About this task> Skipping any pictures, give all of the records below again exactly.

- - - - -

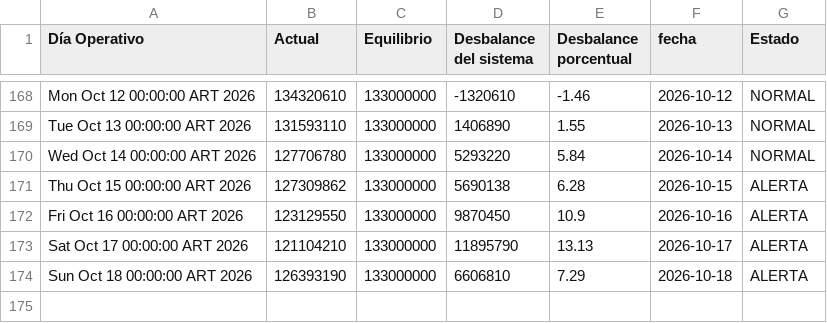
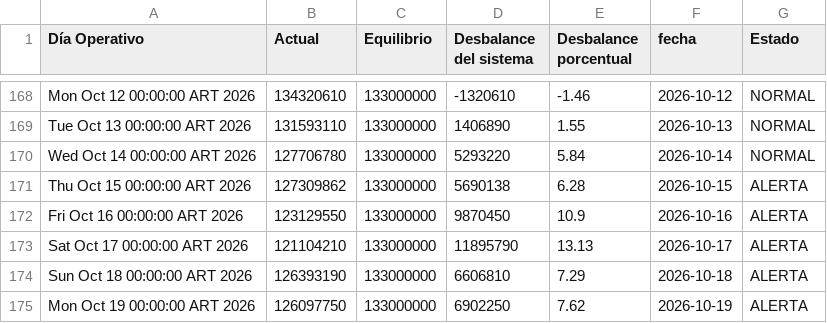
Before and after one commit to RodrigoManassero/estado-sistema-gas-rodrigo, a CSV file: public/data/tgn_system_state.csv, drawn as a sheet; only a part is shown, gaps mark what is left out.

```diff
--- a/public/data/tgn_system_state.csv
+++ b/public/data/tgn_system_state.csv
@@ -174 +174,2 @@ Sat Oct 17 00:00:00 ART 2026,121104210,133000000,11895790,13.13,2026-10-17,ALERT
 Sun Oct 18 00:00:00 ART 2026,126393190,133000000,6606810,7.29,2026-10-18,ALERTA
+Mon Oct 19 00:00:00 ART 2026,126097750,133000000,6902250,7.62,2026-10-19,ALERTA
```
Also changed, not shown: 3 other files.
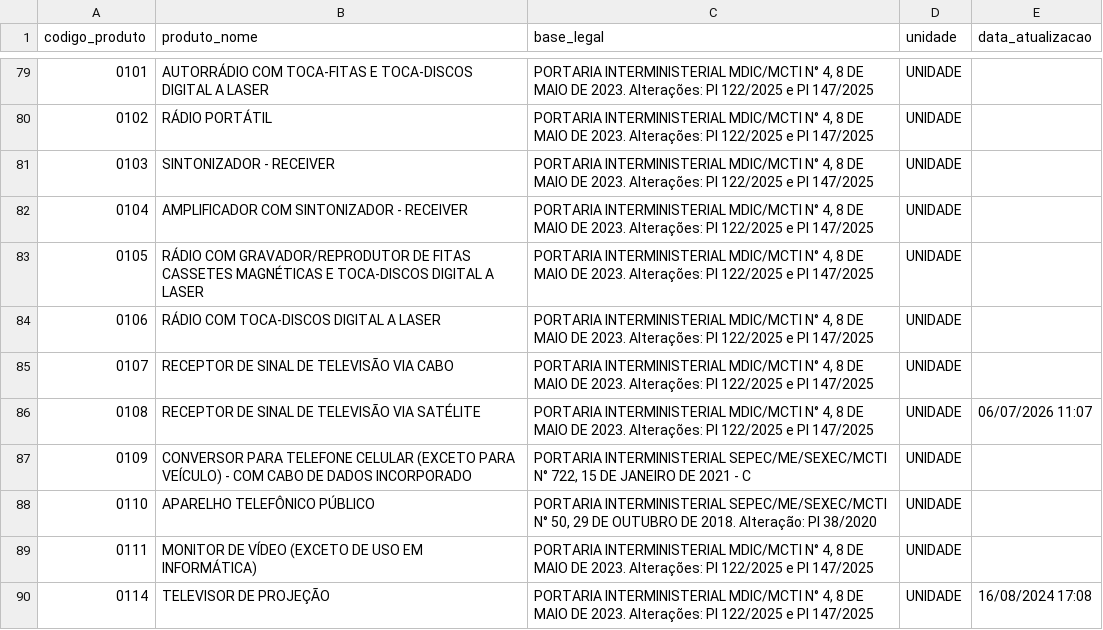
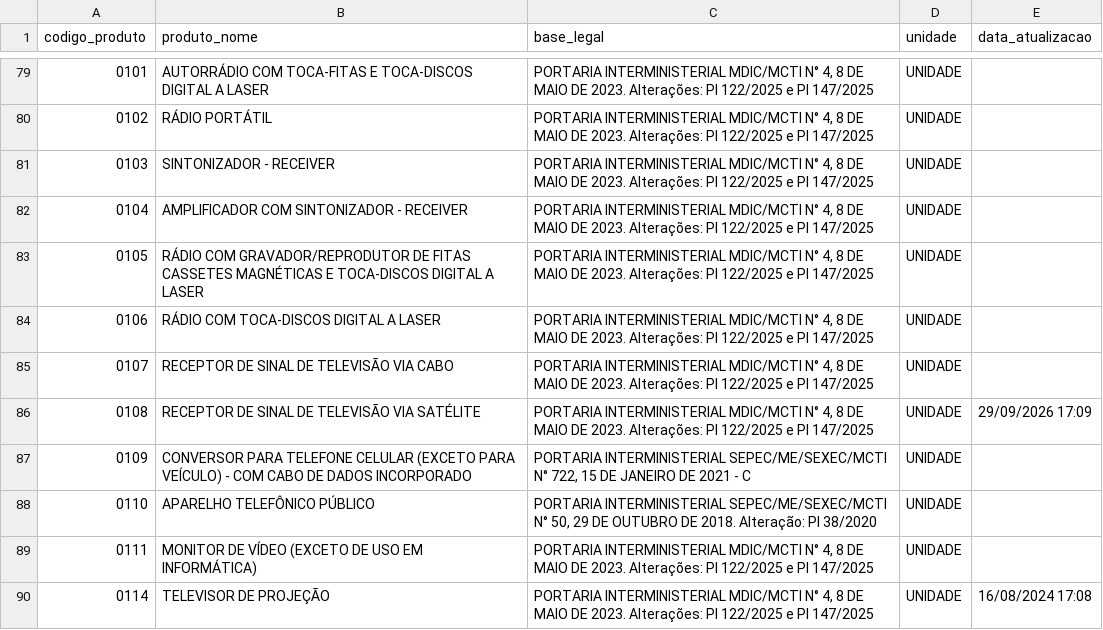
Before and after one commit to Mitsuo-AtalaDenys/consulta-produtos-suframa, a CSV file: dados/suframa_produtos.csv, drawn as a sheet; only a part is shown, gaps mark what is left out; the diff covers the shown part only.

Commit message:
atualizacao-06.10

```diff
--- a/dados/suframa_produtos.csv
+++ b/dados/suframa_produtos.csv
@@ -85,3 +85,3 @@
 0107,RECEPTOR DE SINAL DE TELEVISÃO VIA CABO,"PORTARIA INTERMINISTERIAL MDIC/MCTI N° 4, 8 DE MAIO DE 2023. Alterações: PI 122/2025 e PI 147/2025",UNIDADE,
-0108,RECEPTOR DE SINAL DE TELEVISÃO VIA SATÉLITE,"PORTARIA INTERMINISTERIAL MDIC/MCTI N° 4, 8 DE MAIO DE 2023. Alterações: PI 122/2025 e PI 147/2025",UNIDADE,06/07/2026 11:07
+0108,RECEPTOR DE SINAL DE TELEVISÃO VIA SATÉLITE,"PORTARIA INTERMINISTERIAL MDIC/MCTI N° 4, 8 DE MAIO DE 2023. Alterações: PI 122/2025 e PI 147/2025",UNIDADE,29/09/2026 17:09
 0109,CONVERSOR PARA TELEFONE CELULAR (EXCETO PARA VEÍCULO) - COM CABO DE DADOS INCORPORADO,"PORTARIA INTERMINISTERIAL SEPEC/ME/SEXEC/MCTI N° 722, 15 DE JANEIRO DE 2021 - C",UNIDADE,
```
Also changed, not shown: 1 removed row and 45 edited cells elsewhere in this file, 8 other files.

- - - - -

Your response>
Before and after one commit to RodrigoManassero/estado-sistema-gas-rodrigo, a CSV file: public/data/tgn_system_state.csv, drawn as a sheet; only a part is shown, gaps mark what is left out.

```diff
--- a/public/data/tgn_system_state.csv
+++ b/public/data/tgn_system_state.csv
@@ -174 +174,2 @@ Sat Oct 17 00:00:00 ART 2026,121104210,133000000,11895790,13.13,2026-10-17,ALERT
 Sun Oct 18 00:00:00 ART 2026,126393190,133000000,6606810,7.29,2026-10-18,ALERTA
+Mon Oct 19 00:00:00 ART 2026,126097750,133000000,6902250,7.62,2026-10-19,ALERTA
```
Also changed, not shown: 3 other files.
Before and after one commit to Mitsuo-AtalaDenys/consulta-produtos-suframa, a CSV file: dados/suframa_produtos.csv, drawn as a sheet; only a part is shown, gaps mark what is left out; the diff covers the shown part only.

Commit message:
atualizacao-06.10

```diff
--- a/dados/suframa_produtos.csv
+++ b/dados/suframa_produtos.csv
@@ -85,3 +85,3 @@
 0107,RECEPTOR DE SINAL DE TELEVISÃO VIA CABO,"PORTARIA INTERMINISTERIAL MDIC/MCTI N° 4, 8 DE MAIO DE 2023. Alterações: PI 122/2025 e PI 147/2025",UNIDADE,
-0108,RECEPTOR DE SINAL DE TELEVISÃO VIA SATÉLITE,"PORTARIA INTERMINISTERIAL MDIC/MCTI N° 4, 8 DE MAIO DE 2023. Alterações: PI 122/2025 e PI 147/2025",UNIDADE,06/07/2026 11:07
+0108,RECEPTOR DE SINAL DE TELEVISÃO VIA SATÉLITE,"PORTARIA INTERMINISTERIAL MDIC/MCTI N° 4, 8 DE MAIO DE 2023. Alterações: PI 122/2025 e PI 147/2025",UNIDADE,29/09/2026 17:09
 0109,CONVERSOR PARA TELEFONE CELULAR (EXCETO PARA VEÍCULO) - COM CABO DE DADOS INCORPORADO,"PORTARIA INTERMINISTERIAL SEPEC/ME/SEXEC/MCTI N° 722, 15 DE JANEIRO DE 2021 - C",UNIDADE,
```
Also changed, not shown: 1 removed row and 45 edited cells elsewhere in this file, 8 other files.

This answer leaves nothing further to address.